The chief executive of the organisation set up to drive banking culture reform has said the way in which those institutions support vulnerable customers through the Covid-19 pandemic will be critical to determining how they are perceived in the future.
Marion Kelly said banks must pay particular attention to the needs of vulnerable customers during the period.
She was writing in the Irish Banking Culture Board's (IBCB) first annual report published at the end of the organisation’s first year in existence.
"How we as individuals and companies treat those who rely on us during these difficult times will impact on our reputations and trust levels for many years to come," she said.
"While the crisis will affect every one of us to some extent, we must ensure that we are paying particular attention to the needs of the vulnerable."

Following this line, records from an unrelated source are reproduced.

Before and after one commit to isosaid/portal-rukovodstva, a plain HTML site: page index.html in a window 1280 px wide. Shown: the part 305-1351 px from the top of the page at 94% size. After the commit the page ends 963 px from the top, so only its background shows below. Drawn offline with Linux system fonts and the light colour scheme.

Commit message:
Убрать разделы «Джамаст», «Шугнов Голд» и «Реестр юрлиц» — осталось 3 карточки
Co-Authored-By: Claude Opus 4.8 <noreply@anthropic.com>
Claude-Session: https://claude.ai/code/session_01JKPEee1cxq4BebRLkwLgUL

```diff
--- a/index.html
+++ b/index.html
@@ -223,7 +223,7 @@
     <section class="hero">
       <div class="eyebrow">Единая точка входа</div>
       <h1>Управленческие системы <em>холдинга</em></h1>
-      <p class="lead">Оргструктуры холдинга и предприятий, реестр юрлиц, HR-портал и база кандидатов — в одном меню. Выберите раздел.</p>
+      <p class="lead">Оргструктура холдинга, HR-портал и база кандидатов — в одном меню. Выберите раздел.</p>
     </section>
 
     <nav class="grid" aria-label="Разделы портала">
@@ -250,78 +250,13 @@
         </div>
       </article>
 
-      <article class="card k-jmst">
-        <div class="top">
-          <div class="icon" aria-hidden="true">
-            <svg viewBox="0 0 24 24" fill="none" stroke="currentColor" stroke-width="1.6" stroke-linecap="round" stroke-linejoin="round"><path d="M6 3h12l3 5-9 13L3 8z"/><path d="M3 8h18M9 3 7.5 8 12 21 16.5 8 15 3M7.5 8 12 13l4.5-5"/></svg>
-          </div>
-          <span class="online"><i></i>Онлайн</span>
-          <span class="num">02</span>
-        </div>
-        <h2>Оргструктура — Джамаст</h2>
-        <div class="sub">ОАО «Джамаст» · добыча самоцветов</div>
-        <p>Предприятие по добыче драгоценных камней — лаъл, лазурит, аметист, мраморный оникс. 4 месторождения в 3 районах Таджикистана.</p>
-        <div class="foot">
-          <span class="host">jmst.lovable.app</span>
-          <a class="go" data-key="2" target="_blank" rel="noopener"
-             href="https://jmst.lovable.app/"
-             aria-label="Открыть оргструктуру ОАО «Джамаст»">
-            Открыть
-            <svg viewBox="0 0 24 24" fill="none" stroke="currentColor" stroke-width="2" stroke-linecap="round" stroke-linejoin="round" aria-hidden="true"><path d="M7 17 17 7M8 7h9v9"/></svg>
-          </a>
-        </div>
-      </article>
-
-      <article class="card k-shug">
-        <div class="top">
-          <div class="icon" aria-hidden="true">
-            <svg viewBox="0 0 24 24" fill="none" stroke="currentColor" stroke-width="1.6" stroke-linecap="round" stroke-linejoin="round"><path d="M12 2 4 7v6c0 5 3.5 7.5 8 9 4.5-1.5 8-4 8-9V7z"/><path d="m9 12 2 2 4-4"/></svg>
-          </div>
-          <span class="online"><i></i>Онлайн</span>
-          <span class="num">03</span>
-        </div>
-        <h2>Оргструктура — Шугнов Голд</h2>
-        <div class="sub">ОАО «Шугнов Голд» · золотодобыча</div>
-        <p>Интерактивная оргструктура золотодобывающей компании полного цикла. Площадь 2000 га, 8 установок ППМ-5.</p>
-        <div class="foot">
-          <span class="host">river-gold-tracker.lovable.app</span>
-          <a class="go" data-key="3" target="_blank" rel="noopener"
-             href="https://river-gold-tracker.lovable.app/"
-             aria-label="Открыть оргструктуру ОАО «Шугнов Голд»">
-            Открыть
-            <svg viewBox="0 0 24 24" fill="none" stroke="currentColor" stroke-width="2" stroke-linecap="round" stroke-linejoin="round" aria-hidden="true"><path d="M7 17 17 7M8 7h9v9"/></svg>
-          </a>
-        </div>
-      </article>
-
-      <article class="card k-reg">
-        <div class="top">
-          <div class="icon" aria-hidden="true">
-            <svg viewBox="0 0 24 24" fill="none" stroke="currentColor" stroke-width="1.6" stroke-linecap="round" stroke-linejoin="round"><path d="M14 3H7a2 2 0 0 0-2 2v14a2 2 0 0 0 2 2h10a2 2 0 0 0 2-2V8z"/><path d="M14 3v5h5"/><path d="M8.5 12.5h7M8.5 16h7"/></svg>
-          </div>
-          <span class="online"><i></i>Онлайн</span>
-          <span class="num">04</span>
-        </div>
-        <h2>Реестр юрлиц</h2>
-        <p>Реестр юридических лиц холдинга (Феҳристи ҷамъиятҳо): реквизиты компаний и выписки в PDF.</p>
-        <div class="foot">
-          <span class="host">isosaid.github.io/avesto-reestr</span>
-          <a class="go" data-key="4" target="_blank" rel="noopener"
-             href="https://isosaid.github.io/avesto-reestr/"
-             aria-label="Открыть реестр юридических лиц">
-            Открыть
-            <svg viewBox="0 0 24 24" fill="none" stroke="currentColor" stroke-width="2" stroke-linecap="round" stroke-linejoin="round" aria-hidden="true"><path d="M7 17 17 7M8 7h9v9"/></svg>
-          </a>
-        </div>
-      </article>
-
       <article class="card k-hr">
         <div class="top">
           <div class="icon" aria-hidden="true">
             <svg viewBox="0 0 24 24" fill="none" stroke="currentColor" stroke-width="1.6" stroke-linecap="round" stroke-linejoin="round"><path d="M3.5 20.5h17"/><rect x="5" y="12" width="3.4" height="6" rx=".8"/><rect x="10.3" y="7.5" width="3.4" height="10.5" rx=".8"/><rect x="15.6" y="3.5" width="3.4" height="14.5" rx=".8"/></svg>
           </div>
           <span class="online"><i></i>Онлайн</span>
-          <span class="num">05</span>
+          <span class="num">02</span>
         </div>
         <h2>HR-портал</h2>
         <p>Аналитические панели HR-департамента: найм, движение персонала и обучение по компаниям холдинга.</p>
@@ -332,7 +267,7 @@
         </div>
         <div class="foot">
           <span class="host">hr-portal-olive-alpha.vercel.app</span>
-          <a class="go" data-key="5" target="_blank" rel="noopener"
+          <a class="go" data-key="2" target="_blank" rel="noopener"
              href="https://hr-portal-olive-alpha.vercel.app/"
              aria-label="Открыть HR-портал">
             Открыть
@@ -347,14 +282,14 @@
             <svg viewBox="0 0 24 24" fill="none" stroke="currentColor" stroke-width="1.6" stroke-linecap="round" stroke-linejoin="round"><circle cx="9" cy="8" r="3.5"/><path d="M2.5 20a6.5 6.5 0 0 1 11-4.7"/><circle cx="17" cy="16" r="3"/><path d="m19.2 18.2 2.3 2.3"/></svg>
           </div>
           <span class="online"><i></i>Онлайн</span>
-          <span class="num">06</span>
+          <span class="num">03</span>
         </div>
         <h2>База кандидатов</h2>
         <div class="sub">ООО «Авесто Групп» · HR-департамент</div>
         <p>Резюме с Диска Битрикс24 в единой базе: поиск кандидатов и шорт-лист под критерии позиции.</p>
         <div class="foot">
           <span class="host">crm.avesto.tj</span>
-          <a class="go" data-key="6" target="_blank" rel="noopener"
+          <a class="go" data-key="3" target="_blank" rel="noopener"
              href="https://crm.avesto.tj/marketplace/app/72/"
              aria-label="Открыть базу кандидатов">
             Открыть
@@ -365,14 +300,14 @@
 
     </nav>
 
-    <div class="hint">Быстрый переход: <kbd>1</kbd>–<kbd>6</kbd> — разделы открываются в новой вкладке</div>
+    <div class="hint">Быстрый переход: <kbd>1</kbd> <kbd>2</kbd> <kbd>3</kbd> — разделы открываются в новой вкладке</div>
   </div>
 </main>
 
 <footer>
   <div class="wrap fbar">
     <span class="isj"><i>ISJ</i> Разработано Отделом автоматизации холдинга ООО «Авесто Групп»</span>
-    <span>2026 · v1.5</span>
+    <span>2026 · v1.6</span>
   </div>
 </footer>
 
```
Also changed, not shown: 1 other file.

Ms Kelly said vulnerable can mean many different things and those who were vulnerable prior to Covid-19 may well face an exacerbation of their circumstances.
Many others will become vulnerable solely because of the impact of the virus on their health and/or their financial circumstances, she added.
"The manner in which our member banks support their customers, particularly the vulnerable, through the Covid-19 crisis will be critical to determining how they, and indeed the IBCB, are perceived in the future," she claimed.
She said member institutions had over the past year expressed and demonstrated a strong commitment to supporting the IBCB’s objectives in improving customer outcomes and advocating for humanity, decency and respect in the banking sector.
"The IBCB’s activities and areas of focus for 2020 will remain aimed at delivering on these objectives, with a particular focus on how our member banks are delivering on these in the context of the ramifications of Covid-19," she said.
The culture board was borne out of the poor cultural conduct identified in many banks during and following the financial crash, particularly around the sales and subsequent withdrawal of tracker mortgage products.
Chaired by Mr Justice John Hedigan, it was launched in April of last year and has banking and consumer representatives also on the board.
It has a number of working groups looking at different aspects of banking culture, but has already launched a Common Commitment of Care for
Bereaved Customers and held interactive sessions with a range of bank staff focused on how to improve the 'Speak Up’ process across member banks.
"We recognise that the restoration of trust in an industry which has been the subject of so many challenges and issues will not be easy but, we are confident that, over time, we can contribute to positively changing bank culture to the benefit of the two cohorts most impacted by this culture – bank customers and bank staff," Ms Kelly wrote.